--- Your objective ---
In the records below, find every line that contains "className" and list it.

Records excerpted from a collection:
—————

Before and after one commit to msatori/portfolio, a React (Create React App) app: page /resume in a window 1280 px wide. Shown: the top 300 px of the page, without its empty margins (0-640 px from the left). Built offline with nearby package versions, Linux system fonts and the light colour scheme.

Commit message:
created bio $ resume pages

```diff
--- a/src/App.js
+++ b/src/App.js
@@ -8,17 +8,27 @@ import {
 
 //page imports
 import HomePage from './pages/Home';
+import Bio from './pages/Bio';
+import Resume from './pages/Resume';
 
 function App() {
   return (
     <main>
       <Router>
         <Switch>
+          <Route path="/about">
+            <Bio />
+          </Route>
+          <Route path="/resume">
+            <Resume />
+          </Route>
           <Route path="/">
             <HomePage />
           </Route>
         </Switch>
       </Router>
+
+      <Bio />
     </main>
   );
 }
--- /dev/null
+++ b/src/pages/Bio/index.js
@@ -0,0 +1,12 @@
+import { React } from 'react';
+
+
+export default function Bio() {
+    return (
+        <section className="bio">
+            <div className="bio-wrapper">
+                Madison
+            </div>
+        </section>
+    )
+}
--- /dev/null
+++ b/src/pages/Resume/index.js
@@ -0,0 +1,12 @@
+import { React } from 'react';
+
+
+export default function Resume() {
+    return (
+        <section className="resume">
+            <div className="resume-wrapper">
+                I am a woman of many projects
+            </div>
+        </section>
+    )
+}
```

—————

--- Exercise response ---
+        <section className="bio">
+            <div className="bio-wrapper">
+        <section className="resume">
+            <div className="resume-wrapper">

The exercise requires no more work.